→ About this task
Going through the lines below, tally those that include "cursorColor", and give only the number.

══ Task inputs

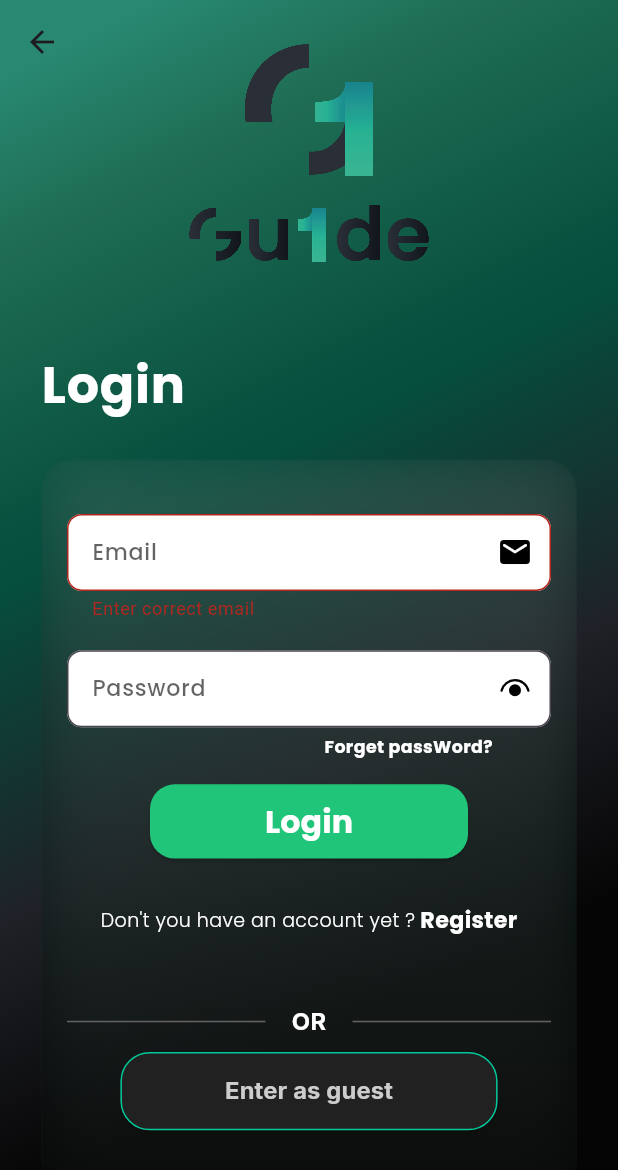
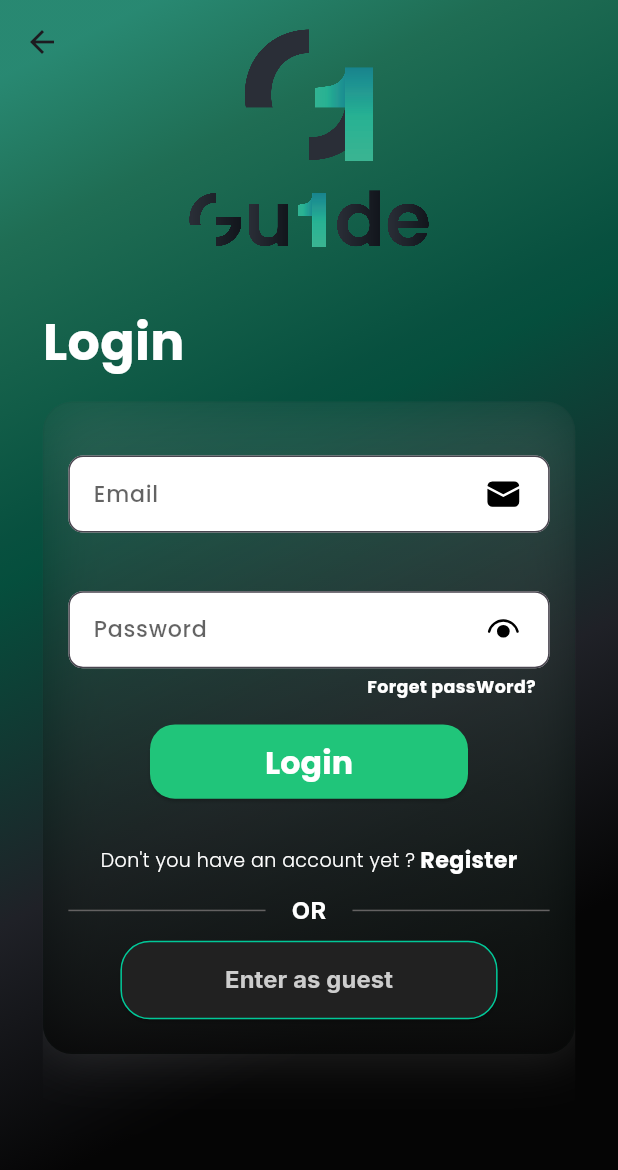
Before and after one commit to lahcenbcf/flutter2cpiApp, a Flutter app: the Login screen opened by its route, after a tap on "Login", on a phone screen of 412 x 824 dp. Shown: the top 1170 px of the screen. Run offline on Flutter 3.47's test engine with Material 2 defaults, Android fonts, the phone set to English and light mode, and no system bars; our stand-ins replace dropdown_button2, fluentui_system_icons, flutter_screenutil, google_fonts, gradient_borders, shared_preferences; accounts and stored records are empty.

Commit message:
push final version of our app

```diff
--- a/lib/pages/Login_page/components/guest_box_view.dart
+++ b/lib/pages/Login_page/components/guest_box_view.dart
@@ -44,12 +44,9 @@ class _GuestBox extends State<GuestBox> {
       child: SingleChildScrollView(
         child: Column(
           children: [
-            Padding(
-              padding: const EdgeInsets.symmetric(horizontal: 15.0).w,
-              child: Material(
+            Material(
               color: Colors.transparent,
               child: Form(
-                  key: forme,
                 autovalidateMode: AutovalidateMode.onUserInteraction,
                 child: TextFormField(
                   controller: state.fullNameController,
@@ -60,6 +57,7 @@ class _GuestBox extends State<GuestBox> {
                     cursorColor: Colors.black,
 
                   decoration: InputDecoration(
+                    contentPadding: EdgeInsets.only(left: 12.w, top: 14.h, bottom: 14.h),
                     fillColor: const Color.fromRGBO(239, 238, 238, 1),
                     filled: true,
                     border: OutlineInputBorder(
@@ -82,7 +80,7 @@ class _GuestBox extends State<GuestBox> {
                   ),
                 ),
               ),
-            ),
+
             SizedBox(height: 20.0.h),
             ElevatedButton(
               onPressed: () async{
--- a/lib/pages/Login_page/login.dart
+++ b/lib/pages/Login_page/login.dart
@@ -17,19 +17,21 @@ const  Login({super.key});
   State<Login> createState() => _LoginState();
 }
 class _LoginState extends State<Login> {
-  final GlobalKey<FormState> formState = GlobalKey<FormState>();
+  final GlobalKey<FormState> forme = GlobalKey<FormState>();
 
 
   @override
   Widget build(BuildContext context) {
     final state=Provider.of<View>(context,listen: false);
+    final size = MediaQuery.of(context).size;
+    final iconSize = ((size.height / 844) + (size.width / 390)) / 2;
     return SafeArea(
       child: Scaffold(
         extendBodyBehindAppBar: true,
         appBar: AppBar(backgroundColor: Colors.transparent),
         body: Container(
-            height: 844.h,
-            width: 390.w, //the heigh of the frame
+            height: MediaQuery.of(context).size.height,
+            width: MediaQuery.of(context).size.width,//the heigh of the frame
             decoration: const BoxDecoration(
                 gradient: LinearGradient(
               colors: [
@@ -51,7 +53,7 @@ class _LoginState extends State<Login> {
                     crossAxisAlignment: CrossAxisAlignment.center,
                     children: [
                       SizedBox(
-                        height: 30.h,
+                        height: 20.h,
                       ),
                       SizedBox(
                         height: 90.h,
@@ -72,9 +74,13 @@ class _LoginState extends State<Login> {
                           filterQuality: FilterQuality.high,
                         ),
                       ),
-                      SizedBox(height: 50.h, width: 20.w),
-                      ListTile(
-                        title: Text(
+                      SizedBox(height: 40.h),
+                      // ListTile(
+                      Padding(
+                        padding: EdgeInsets.only(left: 16.w),
+                        child: SizedBox(
+                          width: MediaQuery.of(context).size.width,
+                          child: Text(
                             'Login',
                             style: GoogleFonts.poppins(
                                 fontSize: 32.sp,
@@ -82,16 +88,17 @@ class _LoginState extends State<Login> {
                                 color: Colors.white),
                           ),
                         ),
+                      ),
+                      //),
                       Padding(
-                        padding: const EdgeInsets.only(
-                            bottom: 57, right: 16, left: 16, top: 16),
+                        padding: EdgeInsets.only(
+                            bottom: 57.h, right: 16.w, left: 16.w, top: 16.h),
                         child: Form(
-                          key: formState,
                           child: FrostedGlassBox(
                             width: 358.0.w,
                             height: 500.h,
                             child: Container(
-
+                              key: forme,
                               child: Column(
                                 mainAxisAlignment: MainAxisAlignment.start,
                                 children: [
@@ -116,9 +123,13 @@ class _LoginState extends State<Login> {
                                           cursorColor:
                                               const Color.fromRGBO(0, 0, 0, 1),
                                           decoration: InputDecoration(
-                                            suffixIcon: const Icon(
-                                              Icons.email_rounded,
+                                            suffixIcon: Padding(
+                                              padding:  EdgeInsets.only(right: 13.w),
+                                              child: Icon(
+                                                FluentIcons.mail_24_filled,
+                                                size: 25 * iconSize,
                                                 color: Colors.black,
+                                              ),
                                             ),
                                             filled: true,
                                             fillColor: Colors.white,
@@ -144,9 +155,9 @@ class _LoginState extends State<Login> {
                                           ),
                                         ),
                                         SizedBox(height: 20.h),
+                                        SizedBox(height: 20.h),
                                         TextFormField(
                                           enabled: true,
-                                          controller: state.password_controller,
                                           keyboardType: TextInputType.text,
                                           textInputAction: TextInputAction.done,
                                           obscureText: val.eyeoff,
@@ -162,14 +173,22 @@ class _LoginState extends State<Login> {
                                             suffixIcon: InkWell(
                                               onTap: () => val.switchState(),
                                               child: val.eyeoff
-                                                  ? const Icon(
-                                                      FluentIcons.eye_16_filled,
+                                                  ? Padding(
+                                                    padding:  EdgeInsets.only(right: 13.w),
+                                                    child: Icon(
+                                                        FluentIcons.eye_24_filled,
+                                                        size: 25 * iconSize,
                                                         color: Colors.black,
+                                                      ),
                                                   )
-                                                  : const Icon(
+                                                  : Padding(
+                                                    padding:  EdgeInsets.only(right: 13.w),
+                                                    child: Icon(
                                                         FluentIcons
-                                                          .eye_off_16_filled,
+                                                            .eye_off_24_filled,
+                                                        size: 25 * iconSize,
                                                         color: Colors.black,
+                                                      ),
                                                   ),
                                             ),
                                             filled: true,
@@ -198,12 +217,15 @@ class _LoginState extends State<Login> {
                                       ],
                                     ),
                                   ),
+
+
+
                                     Padding(
-                                    padding: const EdgeInsets.only(
-                                        left: 140.0,
-                                        top: 5.0,
-                                        right: 7,
-                                        bottom: 16),
+                                    padding: EdgeInsets.only(
+                                        left: 180.0.w,
+                                        top: 5.0.h,
+                                       // right: 7.w,
+                                        bottom: 16.h),
                                     child: InkWell(
                                       onTap: () {
                                         Navigator.pushNamed(context,"forgotPassword");
@@ -218,6 +240,7 @@ class _LoginState extends State<Login> {
                                       ),
                                     ),
                                   ),
+
                                   ElevatedButton(
                                       style: ElevatedButton.styleFrom(
                                         foregroundColor: Colors.white,
@@ -232,14 +255,15 @@ class _LoginState extends State<Login> {
                                               BorderRadius.circular(17.r),
                                         ),
                                       ),
-                                      onPressed:()async {
+                                      onPressed: ()async {
 
-                                        if(formState.currentState != null){
-                                          if(formState.currentState!.validate()){
+                                        if(forme.currentState != null){
+                                          if(forme.currentState!.validate()){
 
                                             await state.loginUser(UserModal(email: state.email_controler.text, password:state.password_controller.text));
                                             if(state.isLogged){
                                               // redirection vers home page
+                                              // ignore: use_build_context_synchronously
                                               Navigator.pushNamed(context,"HomePage");
                                             }else{
                                               // ignore: use_build_context_synchronously
@@ -261,8 +285,7 @@ class _LoginState extends State<Login> {
                                           }
 
 
-                                        }
-                                      },
+                                        }},
                                       child: Text(
                                         'Login',
                                         style: GoogleFonts.poppins(
@@ -271,6 +294,7 @@ class _LoginState extends State<Login> {
                                         ),
                                       )),
                                   SizedBox(height: 31.h),
+
                                   Row(
                                     mainAxisAlignment: MainAxisAlignment.center,
                                     children: [
@@ -296,7 +320,7 @@ class _LoginState extends State<Login> {
                                     ],
                                   ),
                                   SizedBox(
-                                    height: 47.h,
+                                    height: 12.h,
                                   ),
                                   Row(
                                     mainAxisAlignment: MainAxisAlignment.center,
@@ -369,6 +393,7 @@ class _LoginState extends State<Login> {
                     ]),
               ),
               )),
+
       ),
     );
   }
@@ -381,6 +406,7 @@ fit:fill
 ],
 ),)*/
 class FrostedGlassBox extends StatelessWidget {
+
 final double width, height;
   final Widget child;
 
@@ -396,7 +422,6 @@ class FrostedGlassBox extends StatelessWidget {
       borderRadius: BorderRadius.circular(20.0),
       child: SizedBox(
         width: width,
-        height: height,
         child: Stack(
           children: [
             BackdropFilter(
```
Lines whose indentation alone changed are shown as unchanged.
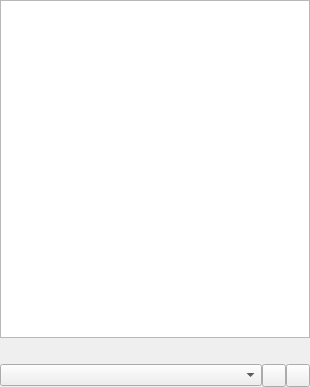
Old version of the form streams/streamspage.ui in the repository polpo/cantata-mac.
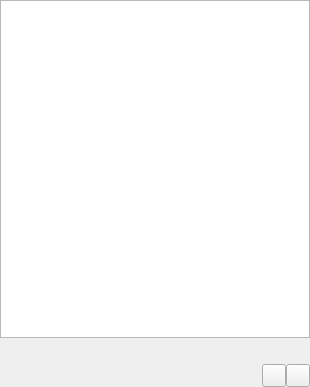
New version of the form. Custom widgets are drawn as their Qt base class.

What changed in the file:
```diff
--- a/streams/streamspage.ui
+++ b/streams/streamspage.ui
@@ -36,8 +36,18 @@
       <number>0</number>
      </property>
      <item>
-      <widget class="GenreCombo" name="genreCombo"/>
-     </item>
+     <spacer name="horizontalSpacer">
+      <property name="orientation">
+        <enum>Qt::Horizontal</enum>
+      </property>
+      <property name="sizeHint" stdset="0">
+       <size>
+        <width>16</width>
+        <height>20</height>
+       </size>
+      </property>
+     </spacer>
+    </item>
      <item>
       <widget class="MenuButton" name="menuButton"/>
      </item>
@@ -54,11 +64,6 @@
    <extends>QTreeView</extends>
    <header>itemview.h</header>
   </customwidget>
-  <customwidget>
-   <class>GenreCombo</class>
-   <extends>QComboBox</extends>
-   <header>genrecombo.h</header>
-  </customwidget>
   <customwidget>
    <class>StatusLabel</class>
    <extends>QLabel</extends>
```
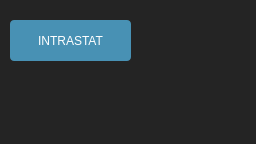
Mateusz2734/intrastat-gui, file ui/main.ui: the form before one commit.
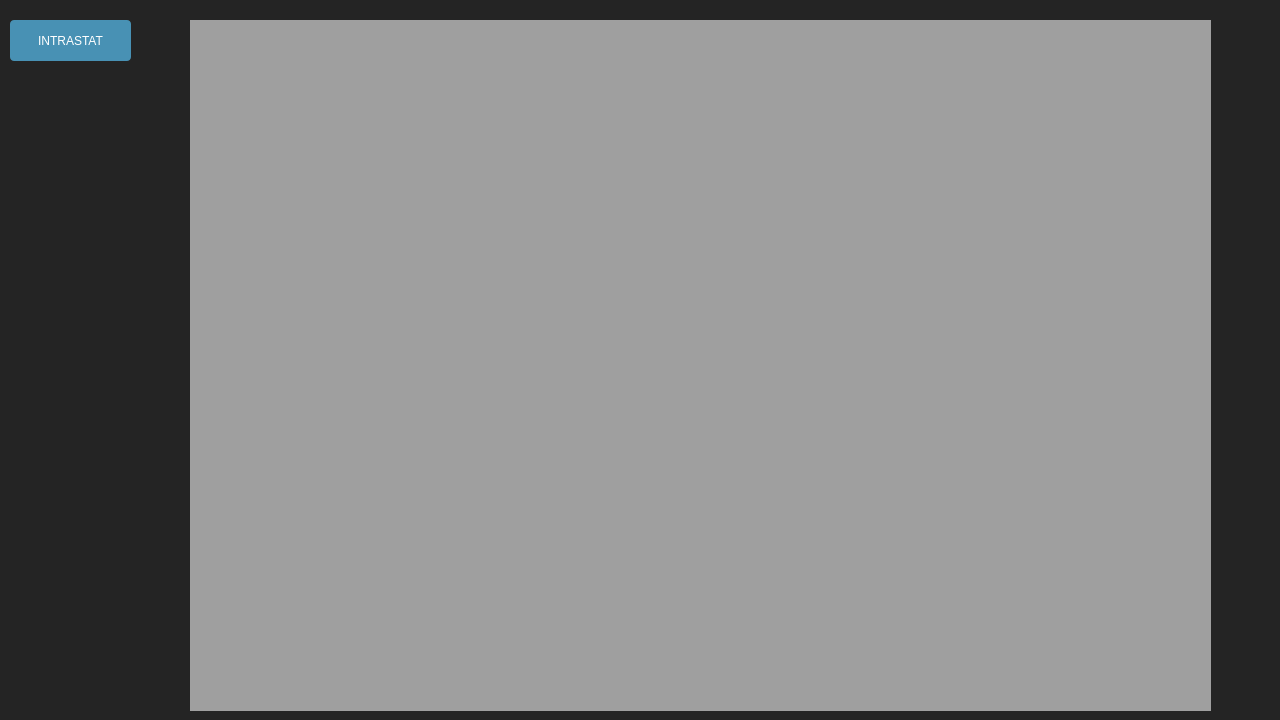
The form after the commit. Icons and pictures are not drawn.

```diff
--- a/ui/main.ui
+++ b/ui/main.ui
@@ -12,14 +12,14 @@
    <rect>
     <x>0</x>
     <y>0</y>
-    <width>256</width>
-    <height>144</height>
+    <width>1280</width>
+    <height>720</height>
    </rect>
   </property>
   <property name="minimumSize">
    <size>
-    <width>256</width>
-    <height>144</height>
+    <width>1280</width>
+    <height>720</height>
    </size>
   </property>
   <property name="maximumSize">
@@ -1052,6 +1052,16 @@
      <bool>false</bool>
     </property>
    </widget>
+   <widget class="QMdiArea" name="mdiArea">
+    <property name="geometry">
+     <rect>
+      <x>190</x>
+      <y>20</y>
+      <width>1021</width>
+      <height>691</height>
+     </rect>
+    </property>
+   </widget>
   </widget>
  </widget>
  <resources/>
```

════

→ Final answer
2